[Opening Exercise data section]
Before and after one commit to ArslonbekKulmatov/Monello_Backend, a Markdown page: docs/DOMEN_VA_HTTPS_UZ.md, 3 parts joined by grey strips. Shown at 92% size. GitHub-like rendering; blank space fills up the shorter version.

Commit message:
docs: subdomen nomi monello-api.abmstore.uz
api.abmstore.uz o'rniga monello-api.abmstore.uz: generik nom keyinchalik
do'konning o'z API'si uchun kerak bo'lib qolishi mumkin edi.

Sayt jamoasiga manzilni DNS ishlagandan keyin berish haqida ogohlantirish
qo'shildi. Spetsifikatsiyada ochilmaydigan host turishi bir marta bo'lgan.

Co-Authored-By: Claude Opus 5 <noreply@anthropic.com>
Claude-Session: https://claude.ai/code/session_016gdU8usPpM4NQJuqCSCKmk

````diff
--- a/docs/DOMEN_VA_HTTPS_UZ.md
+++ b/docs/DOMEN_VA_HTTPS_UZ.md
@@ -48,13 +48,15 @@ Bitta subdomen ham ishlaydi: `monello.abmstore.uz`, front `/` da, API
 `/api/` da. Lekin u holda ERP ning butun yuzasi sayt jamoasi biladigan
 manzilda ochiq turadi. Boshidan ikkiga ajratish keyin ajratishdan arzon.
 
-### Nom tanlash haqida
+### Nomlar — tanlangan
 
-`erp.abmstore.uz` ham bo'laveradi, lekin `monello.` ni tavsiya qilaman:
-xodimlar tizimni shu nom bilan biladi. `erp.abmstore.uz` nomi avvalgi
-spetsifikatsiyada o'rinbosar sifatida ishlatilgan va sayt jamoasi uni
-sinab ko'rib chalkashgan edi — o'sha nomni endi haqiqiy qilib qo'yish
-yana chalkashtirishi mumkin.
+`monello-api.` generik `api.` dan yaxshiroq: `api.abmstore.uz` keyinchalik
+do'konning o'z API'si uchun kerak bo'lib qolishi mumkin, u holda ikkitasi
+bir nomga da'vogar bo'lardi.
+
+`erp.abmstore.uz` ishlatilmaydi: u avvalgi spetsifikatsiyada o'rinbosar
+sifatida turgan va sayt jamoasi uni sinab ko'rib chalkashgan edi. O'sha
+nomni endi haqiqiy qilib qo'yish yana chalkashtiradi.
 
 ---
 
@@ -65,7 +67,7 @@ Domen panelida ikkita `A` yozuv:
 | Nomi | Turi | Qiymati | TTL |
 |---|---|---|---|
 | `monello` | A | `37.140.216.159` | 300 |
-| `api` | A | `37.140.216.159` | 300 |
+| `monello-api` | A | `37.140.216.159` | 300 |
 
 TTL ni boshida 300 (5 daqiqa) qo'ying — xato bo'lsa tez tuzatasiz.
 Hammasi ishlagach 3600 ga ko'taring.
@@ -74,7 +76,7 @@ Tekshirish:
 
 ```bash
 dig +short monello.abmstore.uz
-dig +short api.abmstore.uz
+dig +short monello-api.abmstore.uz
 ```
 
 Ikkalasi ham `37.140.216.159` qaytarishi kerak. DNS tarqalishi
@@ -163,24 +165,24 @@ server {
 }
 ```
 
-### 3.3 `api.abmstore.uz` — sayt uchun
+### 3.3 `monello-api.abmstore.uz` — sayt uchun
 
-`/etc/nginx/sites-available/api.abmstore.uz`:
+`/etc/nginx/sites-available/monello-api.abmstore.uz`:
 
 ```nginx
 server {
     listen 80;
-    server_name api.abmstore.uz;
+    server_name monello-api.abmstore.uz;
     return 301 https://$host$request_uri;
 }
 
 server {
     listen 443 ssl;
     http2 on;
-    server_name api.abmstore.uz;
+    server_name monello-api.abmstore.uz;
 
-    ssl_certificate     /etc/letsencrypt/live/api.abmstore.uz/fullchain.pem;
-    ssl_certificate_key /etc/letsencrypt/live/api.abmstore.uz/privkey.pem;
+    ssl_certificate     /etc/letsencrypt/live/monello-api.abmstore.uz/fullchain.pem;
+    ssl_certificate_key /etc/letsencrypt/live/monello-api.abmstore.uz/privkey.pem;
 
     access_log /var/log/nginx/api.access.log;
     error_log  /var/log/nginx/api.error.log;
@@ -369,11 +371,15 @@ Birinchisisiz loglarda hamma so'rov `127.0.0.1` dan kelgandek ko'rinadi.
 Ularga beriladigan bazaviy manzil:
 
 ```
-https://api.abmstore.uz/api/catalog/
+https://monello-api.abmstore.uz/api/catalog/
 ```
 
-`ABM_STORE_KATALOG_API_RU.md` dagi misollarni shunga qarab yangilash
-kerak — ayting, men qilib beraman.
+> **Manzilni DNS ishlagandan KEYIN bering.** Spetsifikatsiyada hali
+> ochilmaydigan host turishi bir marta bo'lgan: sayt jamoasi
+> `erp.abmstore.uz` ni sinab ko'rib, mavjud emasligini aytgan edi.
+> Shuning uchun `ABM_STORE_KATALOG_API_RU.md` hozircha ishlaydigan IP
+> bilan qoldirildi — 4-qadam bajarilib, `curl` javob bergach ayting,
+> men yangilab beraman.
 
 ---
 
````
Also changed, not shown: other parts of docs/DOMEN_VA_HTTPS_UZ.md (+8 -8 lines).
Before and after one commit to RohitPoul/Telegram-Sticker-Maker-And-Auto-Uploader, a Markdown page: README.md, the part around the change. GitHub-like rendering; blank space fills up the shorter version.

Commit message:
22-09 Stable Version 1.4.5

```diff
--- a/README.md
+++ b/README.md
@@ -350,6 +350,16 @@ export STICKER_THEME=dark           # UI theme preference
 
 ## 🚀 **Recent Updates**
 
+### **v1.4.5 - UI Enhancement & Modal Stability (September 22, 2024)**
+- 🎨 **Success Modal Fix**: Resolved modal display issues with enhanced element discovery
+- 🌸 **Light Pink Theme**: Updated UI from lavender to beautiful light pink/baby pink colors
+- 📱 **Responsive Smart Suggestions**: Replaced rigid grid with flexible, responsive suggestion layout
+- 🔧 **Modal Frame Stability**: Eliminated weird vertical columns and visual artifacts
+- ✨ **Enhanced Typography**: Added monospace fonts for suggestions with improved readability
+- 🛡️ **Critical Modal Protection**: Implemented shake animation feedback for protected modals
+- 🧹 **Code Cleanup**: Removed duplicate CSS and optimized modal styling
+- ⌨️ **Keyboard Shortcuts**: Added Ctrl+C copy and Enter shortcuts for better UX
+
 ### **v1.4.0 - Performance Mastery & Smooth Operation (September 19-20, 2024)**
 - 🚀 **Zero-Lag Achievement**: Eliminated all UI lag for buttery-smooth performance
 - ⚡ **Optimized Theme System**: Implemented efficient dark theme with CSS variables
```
[Closing Exercise data section]
To do :: Give the complete listing a second time, exactly as it reads.

Reply to the task ::
Before and after one commit to ArslonbekKulmatov/Monello_Backend, a Markdown page: docs/DOMEN_VA_HTTPS_UZ.md, 3 parts joined by grey strips. Shown at 92% size. GitHub-like rendering; blank space fills up the shorter version.

Commit message:
docs: subdomen nomi monello-api.abmstore.uz
api.abmstore.uz o'rniga monello-api.abmstore.uz: generik nom keyinchalik
do'konning o'z API'si uchun kerak bo'lib qolishi mumkin edi.

Sayt jamoasiga manzilni DNS ishlagandan keyin berish haqida ogohlantirish
qo'shildi. Spetsifikatsiyada ochilmaydigan host turishi bir marta bo'lgan.

Co-Authored-By: Claude Opus 5 <noreply@anthropic.com>
Claude-Session: https://claude.ai/code/session_016gdU8usPpM4NQJuqCSCKmk

````diff
--- a/docs/DOMEN_VA_HTTPS_UZ.md
+++ b/docs/DOMEN_VA_HTTPS_UZ.md
@@ -48,13 +48,15 @@ Bitta subdomen ham ishlaydi: `monello.abmstore.uz`, front `/` da, API
 `/api/` da. Lekin u holda ERP ning butun yuzasi sayt jamoasi biladigan
 manzilda ochiq turadi. Boshidan ikkiga ajratish keyin ajratishdan arzon.
 
-### Nom tanlash haqida
+### Nomlar — tanlangan
 
-`erp.abmstore.uz` ham bo'laveradi, lekin `monello.` ni tavsiya qilaman:
-xodimlar tizimni shu nom bilan biladi. `erp.abmstore.uz` nomi avvalgi
-spetsifikatsiyada o'rinbosar sifatida ishlatilgan va sayt jamoasi uni
-sinab ko'rib chalkashgan edi — o'sha nomni endi haqiqiy qilib qo'yish
-yana chalkashtirishi mumkin.
+`monello-api.` generik `api.` dan yaxshiroq: `api.abmstore.uz` keyinchalik
+do'konning o'z API'si uchun kerak bo'lib qolishi mumkin, u holda ikkitasi
+bir nomga da'vogar bo'lardi.
+
+`erp.abmstore.uz` ishlatilmaydi: u avvalgi spetsifikatsiyada o'rinbosar
+sifatida turgan va sayt jamoasi uni sinab ko'rib chalkashgan edi. O'sha
+nomni endi haqiqiy qilib qo'yish yana chalkashtiradi.
 
 ---
 
@@ -65,7 +67,7 @@ Domen panelida ikkita `A` yozuv:
 | Nomi | Turi | Qiymati | TTL |
 |---|---|---|---|
 | `monello` | A | `37.140.216.159` | 300 |
-| `api` | A | `37.140.216.159` | 300 |
+| `monello-api` | A | `37.140.216.159` | 300 |
 
 TTL ni boshida 300 (5 daqiqa) qo'ying — xato bo'lsa tez tuzatasiz.
 Hammasi ishlagach 3600 ga ko'taring.
@@ -74,7 +76,7 @@ Tekshirish:
 
 ```bash
 dig +short monello.abmstore.uz
-dig +short api.abmstore.uz
+dig +short monello-api.abmstore.uz
 ```
 
 Ikkalasi ham `37.140.216.159` qaytarishi kerak. DNS tarqalishi
@@ -163,24 +165,24 @@ server {
 }
 ```
 
-### 3.3 `api.abmstore.uz` — sayt uchun
+### 3.3 `monello-api.abmstore.uz` — sayt uchun
 
-`/etc/nginx/sites-available/api.abmstore.uz`:
+`/etc/nginx/sites-available/monello-api.abmstore.uz`:
 
 ```nginx
 server {
     listen 80;
-    server_name api.abmstore.uz;
+    server_name monello-api.abmstore.uz;
     return 301 https://$host$request_uri;
 }
 
 server {
     listen 443 ssl;
     http2 on;
-    server_name api.abmstore.uz;
+    server_name monello-api.abmstore.uz;
 
-    ssl_certificate     /etc/letsencrypt/live/api.abmstore.uz/fullchain.pem;
-    ssl_certificate_key /etc/letsencrypt/live/api.abmstore.uz/privkey.pem;
+    ssl_certificate     /etc/letsencrypt/live/monello-api.abmstore.uz/fullchain.pem;
+    ssl_certificate_key /etc/letsencrypt/live/monello-api.abmstore.uz/privkey.pem;
 
     access_log /var/log/nginx/api.access.log;
     error_log  /var/log/nginx/api.error.log;
@@ -369,11 +371,15 @@ Birinchisisiz loglarda hamma so'rov `127.0.0.1` dan kelgandek ko'rinadi.
 Ularga beriladigan bazaviy manzil:
 
 ```
-https://api.abmstore.uz/api/catalog/
+https://monello-api.abmstore.uz/api/catalog/
 ```
 
-`ABM_STORE_KATALOG_API_RU.md` dagi misollarni shunga qarab yangilash
-kerak — ayting, men qilib beraman.
+> **Manzilni DNS ishlagandan KEYIN bering.** Spetsifikatsiyada hali
+> ochilmaydigan host turishi bir marta bo'lgan: sayt jamoasi
+> `erp.abmstore.uz` ni sinab ko'rib, mavjud emasligini aytgan edi.
+> Shuning uchun `ABM_STORE_KATALOG_API_RU.md` hozircha ishlaydigan IP
+> bilan qoldirildi — 4-qadam bajarilib, `curl` javob bergach ayting,
+> men yangilab beraman.
 
 ---
 
````
Also changed, not shown: other parts of docs/DOMEN_VA_HTTPS_UZ.md (+8 -8 lines).
Before and after one commit to RohitPoul/Telegram-Sticker-Maker-And-Auto-Uploader, a Markdown page: README.md, the part around the change. GitHub-like rendering; blank space fills up the shorter version.

Commit message:
22-09 Stable Version 1.4.5

```diff
--- a/README.md
+++ b/README.md
@@ -350,6 +350,16 @@ export STICKER_THEME=dark           # UI theme preference
 
 ## 🚀 **Recent Updates**
 
+### **v1.4.5 - UI Enhancement & Modal Stability (September 22, 2024)**
+- 🎨 **Success Modal Fix**: Resolved modal display issues with enhanced element discovery
+- 🌸 **Light Pink Theme**: Updated UI from lavender to beautiful light pink/baby pink colors
+- 📱 **Responsive Smart Suggestions**: Replaced rigid grid with flexible, responsive suggestion layout
+- 🔧 **Modal Frame Stability**: Eliminated weird vertical columns and visual artifacts
+- ✨ **Enhanced Typography**: Added monospace fonts for suggestions with improved readability
+- 🛡️ **Critical Modal Protection**: Implemented shake animation feedback for protected modals
+- 🧹 **Code Cleanup**: Removed duplicate CSS and optimized modal styling
+- ⌨️ **Keyboard Shortcuts**: Added Ctrl+C copy and Enter shortcuts for better UX
+
 ### **v1.4.0 - Performance Mastery & Smooth Operation (September 19-20, 2024)**
 - 🚀 **Zero-Lag Achievement**: Eliminated all UI lag for buttery-smooth performance
 - ⚡ **Optimized Theme System**: Implemented efficient dark theme with CSS variables
```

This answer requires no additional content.